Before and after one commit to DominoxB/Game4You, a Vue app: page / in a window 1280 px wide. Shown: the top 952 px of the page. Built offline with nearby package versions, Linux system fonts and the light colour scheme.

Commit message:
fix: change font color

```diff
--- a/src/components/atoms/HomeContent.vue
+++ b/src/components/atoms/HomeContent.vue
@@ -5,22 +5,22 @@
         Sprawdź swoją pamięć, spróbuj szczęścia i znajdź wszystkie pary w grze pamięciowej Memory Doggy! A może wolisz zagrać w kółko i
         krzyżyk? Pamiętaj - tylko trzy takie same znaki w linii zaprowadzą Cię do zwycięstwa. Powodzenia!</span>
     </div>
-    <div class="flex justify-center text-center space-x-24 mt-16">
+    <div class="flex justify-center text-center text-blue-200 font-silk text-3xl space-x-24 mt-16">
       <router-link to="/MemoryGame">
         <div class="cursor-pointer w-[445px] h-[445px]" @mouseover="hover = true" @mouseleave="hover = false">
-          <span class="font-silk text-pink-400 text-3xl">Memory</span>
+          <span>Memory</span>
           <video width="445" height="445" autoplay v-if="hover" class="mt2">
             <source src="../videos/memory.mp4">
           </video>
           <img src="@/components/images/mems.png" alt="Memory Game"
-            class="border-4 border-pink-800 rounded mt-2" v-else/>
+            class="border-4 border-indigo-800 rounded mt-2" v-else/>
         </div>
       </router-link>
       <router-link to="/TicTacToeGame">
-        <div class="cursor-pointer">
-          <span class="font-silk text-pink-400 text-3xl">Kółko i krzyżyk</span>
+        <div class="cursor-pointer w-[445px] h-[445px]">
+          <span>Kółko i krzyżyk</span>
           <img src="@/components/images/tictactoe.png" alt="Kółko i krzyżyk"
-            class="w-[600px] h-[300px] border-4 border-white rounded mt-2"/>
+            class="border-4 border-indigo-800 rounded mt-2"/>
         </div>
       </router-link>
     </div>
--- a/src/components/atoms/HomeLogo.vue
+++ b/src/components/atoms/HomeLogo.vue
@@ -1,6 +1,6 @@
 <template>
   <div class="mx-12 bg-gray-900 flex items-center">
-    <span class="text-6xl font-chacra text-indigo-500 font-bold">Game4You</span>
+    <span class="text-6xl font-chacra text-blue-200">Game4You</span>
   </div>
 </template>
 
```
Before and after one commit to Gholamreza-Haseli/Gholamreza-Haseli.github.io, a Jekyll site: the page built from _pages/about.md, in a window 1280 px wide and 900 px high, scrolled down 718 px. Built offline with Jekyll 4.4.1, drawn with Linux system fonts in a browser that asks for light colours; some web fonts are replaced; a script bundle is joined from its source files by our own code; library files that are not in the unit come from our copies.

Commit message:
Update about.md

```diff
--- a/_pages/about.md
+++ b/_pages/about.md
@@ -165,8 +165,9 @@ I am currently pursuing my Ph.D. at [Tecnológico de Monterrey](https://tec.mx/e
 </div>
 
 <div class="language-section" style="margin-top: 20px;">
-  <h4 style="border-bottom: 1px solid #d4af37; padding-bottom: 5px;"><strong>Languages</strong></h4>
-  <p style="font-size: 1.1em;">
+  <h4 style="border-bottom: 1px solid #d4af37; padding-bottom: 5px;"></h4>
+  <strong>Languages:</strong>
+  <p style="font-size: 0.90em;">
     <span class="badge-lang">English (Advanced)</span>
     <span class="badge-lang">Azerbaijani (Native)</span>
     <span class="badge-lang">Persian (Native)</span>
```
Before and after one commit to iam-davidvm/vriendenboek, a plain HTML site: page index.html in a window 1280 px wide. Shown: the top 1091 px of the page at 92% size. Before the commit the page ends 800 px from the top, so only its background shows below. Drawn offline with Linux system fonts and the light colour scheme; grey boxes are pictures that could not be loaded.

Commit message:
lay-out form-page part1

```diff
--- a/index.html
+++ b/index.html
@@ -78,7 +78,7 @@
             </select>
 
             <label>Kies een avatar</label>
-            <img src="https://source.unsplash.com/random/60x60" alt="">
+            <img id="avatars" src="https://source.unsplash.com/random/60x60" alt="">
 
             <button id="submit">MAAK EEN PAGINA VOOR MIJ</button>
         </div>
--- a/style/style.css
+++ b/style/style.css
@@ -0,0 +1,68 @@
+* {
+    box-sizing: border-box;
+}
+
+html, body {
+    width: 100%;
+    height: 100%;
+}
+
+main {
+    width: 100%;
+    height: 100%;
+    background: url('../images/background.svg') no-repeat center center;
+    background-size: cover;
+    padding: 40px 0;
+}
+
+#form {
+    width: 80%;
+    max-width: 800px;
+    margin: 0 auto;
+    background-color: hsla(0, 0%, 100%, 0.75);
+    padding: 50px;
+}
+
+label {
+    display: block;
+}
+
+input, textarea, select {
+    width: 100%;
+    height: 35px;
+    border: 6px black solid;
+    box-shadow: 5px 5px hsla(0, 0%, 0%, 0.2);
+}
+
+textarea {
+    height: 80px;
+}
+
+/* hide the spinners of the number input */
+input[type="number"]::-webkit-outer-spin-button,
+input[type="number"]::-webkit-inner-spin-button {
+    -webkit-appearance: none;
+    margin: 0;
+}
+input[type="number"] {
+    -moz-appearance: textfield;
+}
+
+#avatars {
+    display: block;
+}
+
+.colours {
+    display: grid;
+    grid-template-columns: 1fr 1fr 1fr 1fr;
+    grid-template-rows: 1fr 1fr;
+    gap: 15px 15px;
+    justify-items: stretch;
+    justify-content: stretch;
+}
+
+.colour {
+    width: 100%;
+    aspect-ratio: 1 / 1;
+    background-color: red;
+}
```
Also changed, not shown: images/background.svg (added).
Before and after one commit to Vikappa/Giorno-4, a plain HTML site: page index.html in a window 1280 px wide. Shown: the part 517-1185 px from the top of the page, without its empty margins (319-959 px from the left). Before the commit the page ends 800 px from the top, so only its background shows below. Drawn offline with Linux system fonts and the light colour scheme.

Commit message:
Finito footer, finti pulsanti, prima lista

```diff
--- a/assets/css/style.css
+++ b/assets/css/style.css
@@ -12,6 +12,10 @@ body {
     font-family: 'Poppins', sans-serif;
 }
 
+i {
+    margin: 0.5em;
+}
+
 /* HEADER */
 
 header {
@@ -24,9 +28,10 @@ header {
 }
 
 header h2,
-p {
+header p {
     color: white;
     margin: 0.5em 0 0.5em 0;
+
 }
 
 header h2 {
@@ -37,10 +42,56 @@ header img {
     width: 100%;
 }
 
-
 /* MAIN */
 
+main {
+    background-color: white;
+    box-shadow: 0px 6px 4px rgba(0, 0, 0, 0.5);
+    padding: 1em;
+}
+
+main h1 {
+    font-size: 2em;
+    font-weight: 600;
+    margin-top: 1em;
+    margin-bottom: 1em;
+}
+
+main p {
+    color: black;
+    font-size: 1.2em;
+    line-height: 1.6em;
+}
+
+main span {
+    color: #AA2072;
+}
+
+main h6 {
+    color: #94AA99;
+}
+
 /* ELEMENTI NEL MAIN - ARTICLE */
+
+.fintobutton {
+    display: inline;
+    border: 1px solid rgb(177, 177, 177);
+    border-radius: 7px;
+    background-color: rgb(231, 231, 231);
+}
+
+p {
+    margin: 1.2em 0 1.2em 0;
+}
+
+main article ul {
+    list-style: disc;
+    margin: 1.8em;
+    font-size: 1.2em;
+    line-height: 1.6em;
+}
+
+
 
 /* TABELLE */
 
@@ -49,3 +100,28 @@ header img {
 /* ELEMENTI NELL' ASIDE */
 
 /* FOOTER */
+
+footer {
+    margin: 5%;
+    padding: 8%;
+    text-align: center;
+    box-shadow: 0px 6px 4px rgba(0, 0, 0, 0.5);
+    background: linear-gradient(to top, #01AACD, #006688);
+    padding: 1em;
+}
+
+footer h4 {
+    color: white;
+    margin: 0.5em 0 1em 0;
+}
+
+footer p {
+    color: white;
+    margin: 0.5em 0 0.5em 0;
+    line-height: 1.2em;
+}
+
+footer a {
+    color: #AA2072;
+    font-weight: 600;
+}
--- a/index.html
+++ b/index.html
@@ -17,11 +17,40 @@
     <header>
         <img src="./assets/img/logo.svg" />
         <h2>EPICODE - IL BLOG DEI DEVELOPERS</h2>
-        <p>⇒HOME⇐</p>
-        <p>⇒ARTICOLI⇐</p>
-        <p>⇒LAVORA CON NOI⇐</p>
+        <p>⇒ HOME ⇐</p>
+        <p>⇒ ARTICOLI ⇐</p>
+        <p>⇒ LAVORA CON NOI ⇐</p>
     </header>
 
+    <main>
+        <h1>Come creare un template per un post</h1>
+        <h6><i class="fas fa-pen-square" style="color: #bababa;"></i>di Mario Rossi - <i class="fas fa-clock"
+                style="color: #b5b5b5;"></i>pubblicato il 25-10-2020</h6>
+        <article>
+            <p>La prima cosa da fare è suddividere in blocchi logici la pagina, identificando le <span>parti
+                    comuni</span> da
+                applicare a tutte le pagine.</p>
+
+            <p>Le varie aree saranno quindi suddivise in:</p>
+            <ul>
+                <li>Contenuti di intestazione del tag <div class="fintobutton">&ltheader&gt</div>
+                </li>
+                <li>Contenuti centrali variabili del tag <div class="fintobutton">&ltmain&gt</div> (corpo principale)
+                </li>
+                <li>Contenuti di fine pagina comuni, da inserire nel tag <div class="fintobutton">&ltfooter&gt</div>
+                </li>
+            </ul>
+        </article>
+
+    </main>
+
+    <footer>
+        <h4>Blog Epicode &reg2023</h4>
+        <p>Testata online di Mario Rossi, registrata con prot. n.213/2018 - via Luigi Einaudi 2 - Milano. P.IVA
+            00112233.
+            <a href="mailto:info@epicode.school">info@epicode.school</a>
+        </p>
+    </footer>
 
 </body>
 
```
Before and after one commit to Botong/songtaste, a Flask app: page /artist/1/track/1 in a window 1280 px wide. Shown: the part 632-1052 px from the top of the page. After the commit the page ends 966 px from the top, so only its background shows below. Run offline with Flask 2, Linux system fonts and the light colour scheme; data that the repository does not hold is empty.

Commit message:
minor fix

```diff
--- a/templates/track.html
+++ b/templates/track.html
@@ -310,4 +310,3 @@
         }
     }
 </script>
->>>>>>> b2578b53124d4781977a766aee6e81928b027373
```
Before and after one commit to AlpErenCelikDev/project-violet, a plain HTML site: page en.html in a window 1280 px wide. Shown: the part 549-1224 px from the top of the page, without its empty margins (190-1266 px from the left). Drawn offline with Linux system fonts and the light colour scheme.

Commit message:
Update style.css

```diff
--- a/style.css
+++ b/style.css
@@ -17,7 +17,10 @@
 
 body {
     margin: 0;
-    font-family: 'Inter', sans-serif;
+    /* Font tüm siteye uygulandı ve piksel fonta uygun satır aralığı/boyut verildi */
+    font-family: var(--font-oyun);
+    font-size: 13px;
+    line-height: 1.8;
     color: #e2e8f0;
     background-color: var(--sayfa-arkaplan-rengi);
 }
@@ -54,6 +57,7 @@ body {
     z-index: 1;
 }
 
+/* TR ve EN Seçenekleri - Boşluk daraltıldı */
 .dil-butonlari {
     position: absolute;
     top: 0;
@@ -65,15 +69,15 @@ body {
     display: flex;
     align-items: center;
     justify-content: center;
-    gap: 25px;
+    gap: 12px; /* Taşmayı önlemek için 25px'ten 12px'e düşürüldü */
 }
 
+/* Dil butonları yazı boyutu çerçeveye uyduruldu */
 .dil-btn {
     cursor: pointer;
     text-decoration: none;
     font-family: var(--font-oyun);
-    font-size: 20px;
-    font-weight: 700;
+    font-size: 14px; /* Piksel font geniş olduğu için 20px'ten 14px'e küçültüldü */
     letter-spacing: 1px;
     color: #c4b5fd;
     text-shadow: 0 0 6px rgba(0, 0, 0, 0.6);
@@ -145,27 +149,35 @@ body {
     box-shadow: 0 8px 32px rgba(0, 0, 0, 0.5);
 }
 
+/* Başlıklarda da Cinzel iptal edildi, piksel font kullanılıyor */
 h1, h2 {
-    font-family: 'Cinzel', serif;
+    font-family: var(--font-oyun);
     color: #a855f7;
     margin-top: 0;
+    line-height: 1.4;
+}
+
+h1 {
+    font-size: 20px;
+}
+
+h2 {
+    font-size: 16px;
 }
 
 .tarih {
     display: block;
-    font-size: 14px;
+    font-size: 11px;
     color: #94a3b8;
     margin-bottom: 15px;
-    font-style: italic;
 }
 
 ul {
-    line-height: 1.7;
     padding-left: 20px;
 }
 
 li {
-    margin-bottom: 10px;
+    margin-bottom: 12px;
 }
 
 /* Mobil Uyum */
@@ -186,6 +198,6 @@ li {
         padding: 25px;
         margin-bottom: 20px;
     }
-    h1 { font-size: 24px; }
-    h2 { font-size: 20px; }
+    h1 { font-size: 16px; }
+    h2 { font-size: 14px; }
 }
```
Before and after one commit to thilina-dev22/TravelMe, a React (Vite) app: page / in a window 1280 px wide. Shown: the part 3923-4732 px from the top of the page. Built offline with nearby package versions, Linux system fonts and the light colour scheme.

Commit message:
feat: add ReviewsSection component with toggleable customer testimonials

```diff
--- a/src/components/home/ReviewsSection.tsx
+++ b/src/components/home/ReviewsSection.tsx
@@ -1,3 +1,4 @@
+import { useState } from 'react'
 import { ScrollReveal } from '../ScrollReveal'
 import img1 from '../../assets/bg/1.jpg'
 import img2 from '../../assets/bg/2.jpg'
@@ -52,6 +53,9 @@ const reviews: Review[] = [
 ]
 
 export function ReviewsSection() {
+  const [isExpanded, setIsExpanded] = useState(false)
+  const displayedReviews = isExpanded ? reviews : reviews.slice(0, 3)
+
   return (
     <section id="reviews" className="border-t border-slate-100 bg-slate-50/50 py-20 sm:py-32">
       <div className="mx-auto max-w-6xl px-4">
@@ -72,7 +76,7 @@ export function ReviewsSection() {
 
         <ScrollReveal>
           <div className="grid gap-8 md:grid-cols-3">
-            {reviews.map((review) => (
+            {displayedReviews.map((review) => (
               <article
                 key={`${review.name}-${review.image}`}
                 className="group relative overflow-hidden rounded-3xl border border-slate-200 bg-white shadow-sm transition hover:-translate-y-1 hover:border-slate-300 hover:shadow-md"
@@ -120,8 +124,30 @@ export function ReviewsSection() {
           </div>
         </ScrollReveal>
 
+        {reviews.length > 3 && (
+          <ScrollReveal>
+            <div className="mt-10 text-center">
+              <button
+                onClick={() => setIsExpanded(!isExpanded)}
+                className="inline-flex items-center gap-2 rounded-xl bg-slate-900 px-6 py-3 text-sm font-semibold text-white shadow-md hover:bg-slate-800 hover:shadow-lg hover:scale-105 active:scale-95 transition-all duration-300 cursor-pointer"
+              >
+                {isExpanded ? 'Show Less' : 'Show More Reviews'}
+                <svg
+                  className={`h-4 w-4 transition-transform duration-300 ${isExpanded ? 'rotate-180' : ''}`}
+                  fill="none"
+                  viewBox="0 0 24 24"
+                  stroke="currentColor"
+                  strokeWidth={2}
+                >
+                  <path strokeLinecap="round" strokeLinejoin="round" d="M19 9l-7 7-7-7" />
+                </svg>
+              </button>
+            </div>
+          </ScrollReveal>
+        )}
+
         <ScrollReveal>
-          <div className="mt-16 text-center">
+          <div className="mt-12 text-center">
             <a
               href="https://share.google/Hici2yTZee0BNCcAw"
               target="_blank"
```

::::::

TASK ITEM
Across the entries above, find the lines with the string "Contenuti" and copy them.

YOUR SOLUTION
+                <li>Contenuti di intestazione del tag <div class="fintobutton">&ltheader&gt</div>
+                <li>Contenuti centrali variabili del tag <div class="fintobutton">&ltmain&gt</div> (corpo principale)
+                <li>Contenuti di fine pagina comuni, da inserire nel tag <div class="fintobutton">&ltfooter&gt</div>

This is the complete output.